However, the long-reigning Tigrayan control of the national government was overthrown by protests in 2017 and Abiy Ahmed Ali was appointed Ethiopia’s prime minister in April 2018. He pledged to undertake a series of reforms that included the creation of the (PP) Prosperity Party (A single ruling party that was replaced by the EPRDF). However, three of EPRDF’s four parties were merged into PP, while TPLF refused to integrate itself with PP. The creation of the PP and his decisions to bypass TPLF in the appointment of the new cabinet and top officers was perceived as moving away from Ethiopia’s ethnic federalism.
Furthermore, in 2020, tensions swelled as the Abiy Ahmed-led government decided to extend the prime minister’s tenure and postpone the elections scheduled for August that year until the end of the pandemic. Deeming the decision invalid the Tigrayan regional government held a regional election in September 2020. The TPLF secured the majority of seats in the regional parliament. In retaliation, the ruling government cut their budgetary allocations for Tigray as their actions were considered invalid.

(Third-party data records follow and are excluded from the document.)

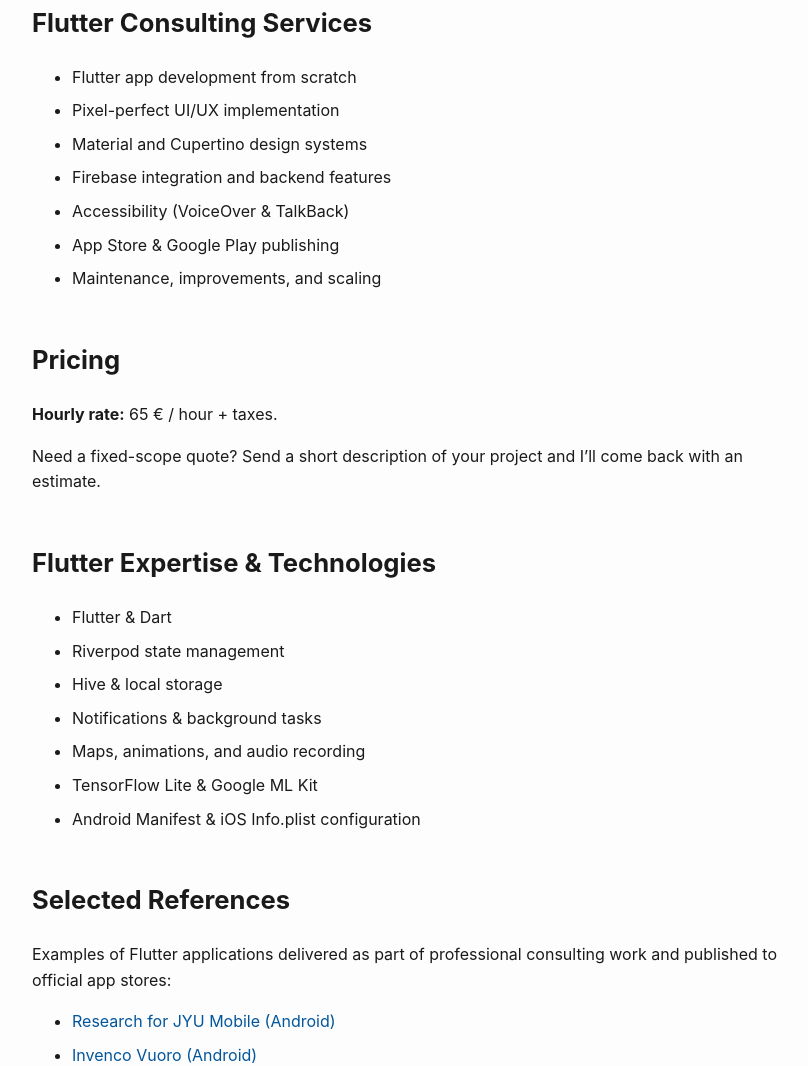
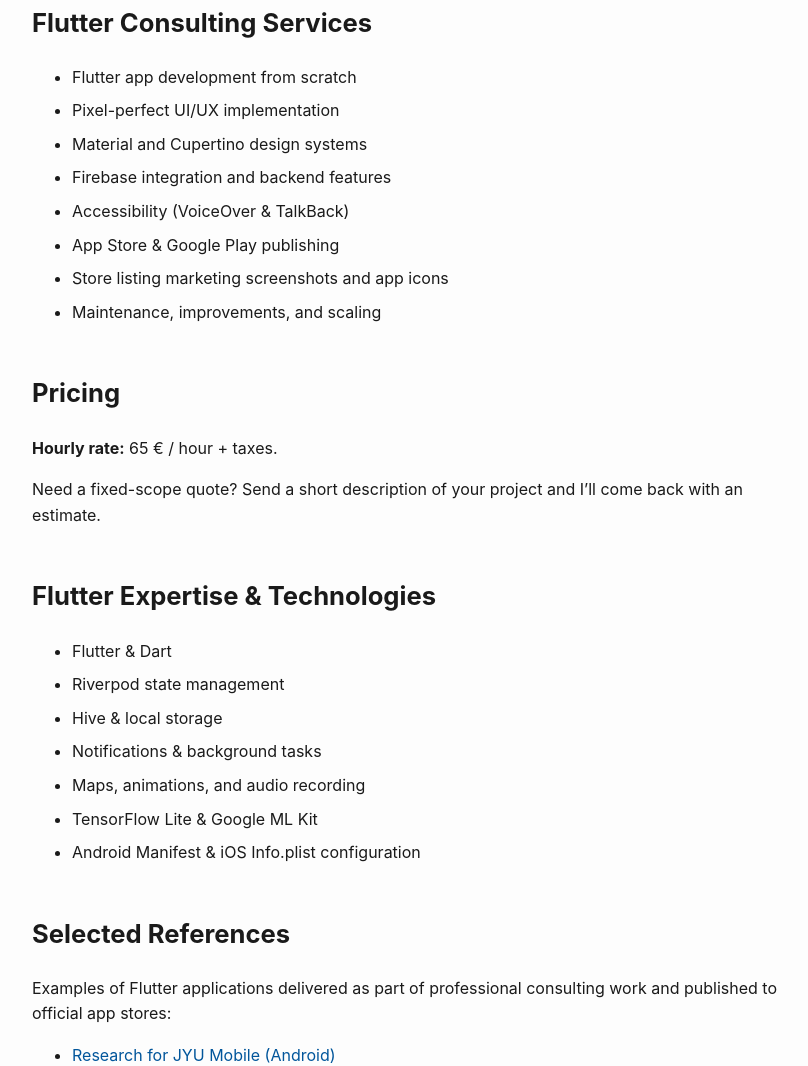
Before and after one commit to jartos/jarnotossavainenapps-site, a plain HTML site: page index.html in a window 1280 px wide. Shown: the part 1038-2104 px from the top of the page, without its empty margins (142-950 px from the left). Drawn offline with Linux system fonts and the light colour scheme.

Commit message:
Add store listing marketing screenshots and app icons to services list

```diff
--- a/index.html
+++ b/index.html
@@ -302,6 +302,7 @@
                 <li>Firebase integration and backend features</li>
                 <li>Accessibility (VoiceOver & TalkBack)</li>
                 <li>App Store & Google Play publishing</li>
+                <li>Store listing marketing screenshots and app icons</li>
                 <li>Maintenance, improvements, and scaling</li>
             </ul>
         </section>
```
Also changed, not shown: fi/index.html (+1 -0 lines).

On November 3, 2020, these tensions escalated even further and erupted into a full-fledged war. When Abiy Ahmed ordered a military offensive by the Ethiopian National Defense Force (ENDF) against the Tigray Defense Force (TDF), who had taken control of the military headquarters in Mekelle, the regional capital of Tigray. Further tensions spilled over among other ethnic groups outside of Tigray, in which a slew of violent attacks against ethnically Oromo residents was witnessed. the government issued an order proclaiming an emergency in Amhara state in April 2021.
The overall conflict erupted into a civil war, with disastrous humanitarian effects by worsening the living conditions of almost six million people. In addition to the conflict, Tigray has had one of the worst famines in recent times, which was made worse by Abiy Ahmed’s decision to repeatedly deny humanitarian access to the region. Ethiopia also reported 5.1 million internally displaced people in a single year, the most of any country in a single year in 2021. This overall general state of affairs not only brings about humanitarian misery but also restrains economic development. As Resources shift from productive to destructive activities, reducing growth would result in Ethiopia’s fragmentation, placing it at risk of becoming yet another failed state.
Also, Ethiopia is at the centre of one of Africa’s five major disputes: the Nile water conflict or the Grand Ethiopian Renaissance Dam (GERD) issue. As a result of the continuing internal crises, Sudan and Egypt might have a gain over the GERD issue. Interestingly, even a small spill over effect from the Ethiopian crisis could have a grave influence on the stability of its neighbours. As the Horn of Africa is a conflict-inner region where both internal and external threats to a state intertwine, each nation’s security and stability are closely related to those of its neighbours.